What is being asked:
In the data, extract each line that holds the string "background".

Available data:

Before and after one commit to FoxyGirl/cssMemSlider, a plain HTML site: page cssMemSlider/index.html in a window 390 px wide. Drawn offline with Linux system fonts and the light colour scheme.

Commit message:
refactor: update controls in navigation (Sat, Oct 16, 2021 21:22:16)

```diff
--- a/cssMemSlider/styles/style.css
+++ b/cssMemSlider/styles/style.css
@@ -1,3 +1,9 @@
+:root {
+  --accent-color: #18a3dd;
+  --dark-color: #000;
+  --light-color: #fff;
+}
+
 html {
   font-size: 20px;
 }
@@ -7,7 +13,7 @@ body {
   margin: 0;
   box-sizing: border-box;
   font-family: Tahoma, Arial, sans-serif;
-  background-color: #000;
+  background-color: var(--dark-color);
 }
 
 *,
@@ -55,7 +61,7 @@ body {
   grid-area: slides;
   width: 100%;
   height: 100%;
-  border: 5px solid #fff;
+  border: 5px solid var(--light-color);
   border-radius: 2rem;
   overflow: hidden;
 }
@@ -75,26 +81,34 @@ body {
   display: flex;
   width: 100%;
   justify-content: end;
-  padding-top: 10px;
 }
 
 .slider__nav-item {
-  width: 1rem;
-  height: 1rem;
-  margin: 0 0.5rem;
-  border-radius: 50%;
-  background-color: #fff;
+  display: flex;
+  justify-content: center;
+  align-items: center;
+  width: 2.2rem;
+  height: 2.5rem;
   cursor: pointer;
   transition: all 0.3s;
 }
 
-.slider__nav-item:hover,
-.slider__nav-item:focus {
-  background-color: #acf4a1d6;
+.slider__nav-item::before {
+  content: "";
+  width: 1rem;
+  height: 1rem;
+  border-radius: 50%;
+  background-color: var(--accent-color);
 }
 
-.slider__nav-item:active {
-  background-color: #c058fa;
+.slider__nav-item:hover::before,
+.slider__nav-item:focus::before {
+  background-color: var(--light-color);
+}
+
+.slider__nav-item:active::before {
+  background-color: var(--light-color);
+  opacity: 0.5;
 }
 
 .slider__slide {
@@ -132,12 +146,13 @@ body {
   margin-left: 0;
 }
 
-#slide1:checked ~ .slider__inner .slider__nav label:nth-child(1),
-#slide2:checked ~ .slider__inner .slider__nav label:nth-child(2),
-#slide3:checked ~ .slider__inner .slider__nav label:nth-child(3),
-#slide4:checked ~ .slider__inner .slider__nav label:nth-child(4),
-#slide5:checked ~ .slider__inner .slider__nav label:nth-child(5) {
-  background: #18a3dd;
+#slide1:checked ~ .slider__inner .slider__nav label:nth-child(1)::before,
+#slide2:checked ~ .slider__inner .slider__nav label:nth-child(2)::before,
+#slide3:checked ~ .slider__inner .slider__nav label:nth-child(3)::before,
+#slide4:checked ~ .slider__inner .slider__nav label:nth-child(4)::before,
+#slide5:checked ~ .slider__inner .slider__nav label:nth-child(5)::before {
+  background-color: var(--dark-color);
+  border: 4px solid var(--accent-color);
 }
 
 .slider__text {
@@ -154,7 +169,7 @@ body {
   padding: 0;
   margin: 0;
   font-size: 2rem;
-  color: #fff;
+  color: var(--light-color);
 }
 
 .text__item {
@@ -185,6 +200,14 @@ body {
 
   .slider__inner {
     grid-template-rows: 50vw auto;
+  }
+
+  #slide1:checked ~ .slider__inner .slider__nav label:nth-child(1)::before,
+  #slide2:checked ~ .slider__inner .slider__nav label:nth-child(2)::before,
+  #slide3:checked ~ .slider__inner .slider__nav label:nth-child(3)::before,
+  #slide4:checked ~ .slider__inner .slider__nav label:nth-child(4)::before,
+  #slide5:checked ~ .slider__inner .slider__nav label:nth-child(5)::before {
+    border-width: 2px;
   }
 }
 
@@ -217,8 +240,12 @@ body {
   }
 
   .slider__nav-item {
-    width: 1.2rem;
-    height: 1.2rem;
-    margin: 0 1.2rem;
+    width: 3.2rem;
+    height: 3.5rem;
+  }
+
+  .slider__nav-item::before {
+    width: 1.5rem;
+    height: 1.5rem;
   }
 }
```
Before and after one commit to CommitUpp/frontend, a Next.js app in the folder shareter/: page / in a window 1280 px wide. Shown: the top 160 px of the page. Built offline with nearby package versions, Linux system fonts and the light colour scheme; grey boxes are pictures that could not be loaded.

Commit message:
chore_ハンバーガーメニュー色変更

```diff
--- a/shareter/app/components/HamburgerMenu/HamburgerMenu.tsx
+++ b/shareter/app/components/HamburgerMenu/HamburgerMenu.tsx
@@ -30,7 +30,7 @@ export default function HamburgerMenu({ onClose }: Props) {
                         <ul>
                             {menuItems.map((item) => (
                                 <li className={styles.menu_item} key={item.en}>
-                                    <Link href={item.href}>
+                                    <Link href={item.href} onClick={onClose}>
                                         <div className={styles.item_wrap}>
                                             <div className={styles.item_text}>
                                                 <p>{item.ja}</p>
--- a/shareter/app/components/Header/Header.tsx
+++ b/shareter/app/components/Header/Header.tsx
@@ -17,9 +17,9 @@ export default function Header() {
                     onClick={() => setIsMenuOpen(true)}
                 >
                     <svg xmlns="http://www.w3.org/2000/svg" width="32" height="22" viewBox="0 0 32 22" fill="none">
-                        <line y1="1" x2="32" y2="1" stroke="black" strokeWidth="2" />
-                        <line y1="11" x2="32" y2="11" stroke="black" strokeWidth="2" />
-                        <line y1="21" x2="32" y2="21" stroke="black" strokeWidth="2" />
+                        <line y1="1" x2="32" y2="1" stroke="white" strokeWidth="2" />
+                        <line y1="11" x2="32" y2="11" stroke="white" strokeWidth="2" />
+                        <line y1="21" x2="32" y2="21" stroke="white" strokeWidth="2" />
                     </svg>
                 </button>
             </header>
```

Problem solution:
-  background-color: #000;
+  background-color: var(--dark-color);
-  background-color: #fff;
-  background-color: #acf4a1d6;
+  background-color: var(--accent-color);
-  background-color: #c058fa;
+  background-color: var(--light-color);
+  background-color: var(--light-color);
-  background: #18a3dd;
+  background-color: var(--dark-color);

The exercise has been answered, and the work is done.